(Dataset records)
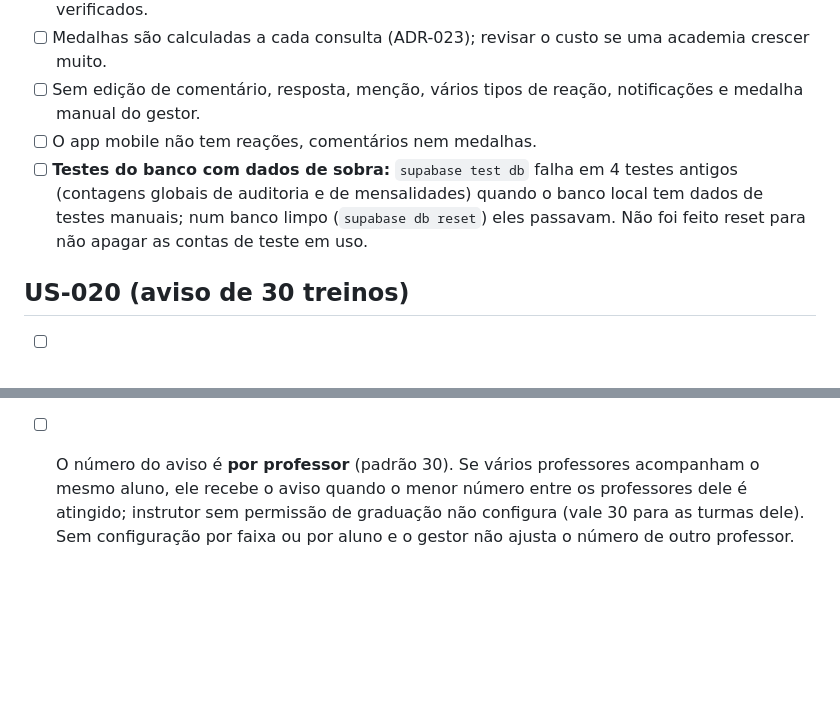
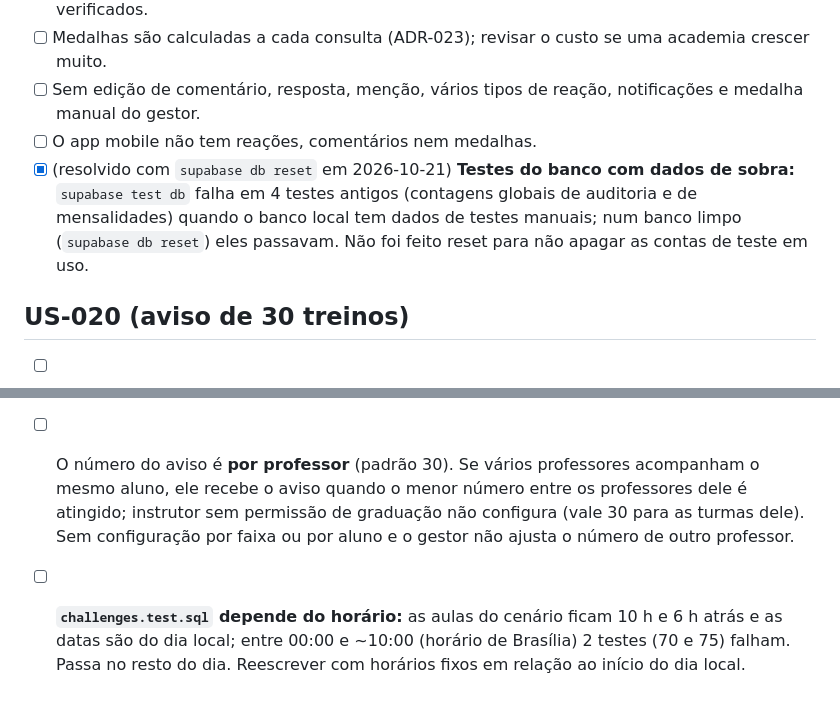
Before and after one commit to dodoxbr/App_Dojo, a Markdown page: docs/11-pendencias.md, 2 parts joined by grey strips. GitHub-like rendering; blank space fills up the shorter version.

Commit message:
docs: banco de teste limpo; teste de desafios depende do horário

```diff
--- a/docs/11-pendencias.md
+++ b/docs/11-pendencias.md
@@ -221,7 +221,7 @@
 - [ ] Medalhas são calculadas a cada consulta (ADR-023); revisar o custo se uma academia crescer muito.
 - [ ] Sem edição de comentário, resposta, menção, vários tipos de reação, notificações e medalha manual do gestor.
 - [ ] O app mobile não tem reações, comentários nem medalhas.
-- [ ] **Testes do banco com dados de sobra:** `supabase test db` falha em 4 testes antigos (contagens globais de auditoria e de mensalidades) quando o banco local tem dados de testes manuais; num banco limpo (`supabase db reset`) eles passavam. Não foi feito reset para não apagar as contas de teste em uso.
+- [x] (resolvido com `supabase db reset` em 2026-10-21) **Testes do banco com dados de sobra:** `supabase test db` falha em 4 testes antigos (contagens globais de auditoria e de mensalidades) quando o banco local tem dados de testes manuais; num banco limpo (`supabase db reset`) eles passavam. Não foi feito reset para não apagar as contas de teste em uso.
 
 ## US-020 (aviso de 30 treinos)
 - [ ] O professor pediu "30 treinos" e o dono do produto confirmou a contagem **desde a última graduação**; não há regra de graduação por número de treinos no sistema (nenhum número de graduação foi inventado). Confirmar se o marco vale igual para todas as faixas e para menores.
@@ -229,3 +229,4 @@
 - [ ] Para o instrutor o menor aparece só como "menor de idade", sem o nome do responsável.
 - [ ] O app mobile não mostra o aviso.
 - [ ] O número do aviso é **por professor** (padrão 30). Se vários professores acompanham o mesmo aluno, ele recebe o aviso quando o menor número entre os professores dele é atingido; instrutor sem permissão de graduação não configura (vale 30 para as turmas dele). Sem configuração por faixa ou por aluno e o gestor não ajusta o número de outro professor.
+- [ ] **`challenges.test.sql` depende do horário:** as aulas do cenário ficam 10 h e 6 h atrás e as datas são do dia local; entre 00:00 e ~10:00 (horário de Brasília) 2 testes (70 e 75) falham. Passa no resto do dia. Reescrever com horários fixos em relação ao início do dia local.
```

→ WHAT IS NEEDED
Quote each record exactly as it stands, minus the pictures.

→ EXERCISE RESULT
Before and after one commit to dodoxbr/App_Dojo, a Markdown page: docs/11-pendencias.md, 2 parts joined by grey strips. GitHub-like rendering; blank space fills up the shorter version.

Commit message:
docs: banco de teste limpo; teste de desafios depende do horário

```diff
--- a/docs/11-pendencias.md
+++ b/docs/11-pendencias.md
@@ -221,7 +221,7 @@
 - [ ] Medalhas são calculadas a cada consulta (ADR-023); revisar o custo se uma academia crescer muito.
 - [ ] Sem edição de comentário, resposta, menção, vários tipos de reação, notificações e medalha manual do gestor.
 - [ ] O app mobile não tem reações, comentários nem medalhas.
-- [ ] **Testes do banco com dados de sobra:** `supabase test db` falha em 4 testes antigos (contagens globais de auditoria e de mensalidades) quando o banco local tem dados de testes manuais; num banco limpo (`supabase db reset`) eles passavam. Não foi feito reset para não apagar as contas de teste em uso.
+- [x] (resolvido com `supabase db reset` em 2026-10-21) **Testes do banco com dados de sobra:** `supabase test db` falha em 4 testes antigos (contagens globais de auditoria e de mensalidades) quando o banco local tem dados de testes manuais; num banco limpo (`supabase db reset`) eles passavam. Não foi feito reset para não apagar as contas de teste em uso.
 
 ## US-020 (aviso de 30 treinos)
 - [ ] O professor pediu "30 treinos" e o dono do produto confirmou a contagem **desde a última graduação**; não há regra de graduação por número de treinos no sistema (nenhum número de graduação foi inventado). Confirmar se o marco vale igual para todas as faixas e para menores.
@@ -229,3 +229,4 @@
 - [ ] Para o instrutor o menor aparece só como "menor de idade", sem o nome do responsável.
 - [ ] O app mobile não mostra o aviso.
 - [ ] O número do aviso é **por professor** (padrão 30). Se vários professores acompanham o mesmo aluno, ele recebe o aviso quando o menor número entre os professores dele é atingido; instrutor sem permissão de graduação não configura (vale 30 para as turmas dele). Sem configuração por faixa ou por aluno e o gestor não ajusta o número de outro professor.
+- [ ] **`challenges.test.sql` depende do horário:** as aulas do cenário ficam 10 h e 6 h atrás e as datas são do dia local; entre 00:00 e ~10:00 (horário de Brasília) 2 testes (70 e 75) falham. Passa no resto do dia. Reescrever com horários fixos em relação ao início do dia local.
```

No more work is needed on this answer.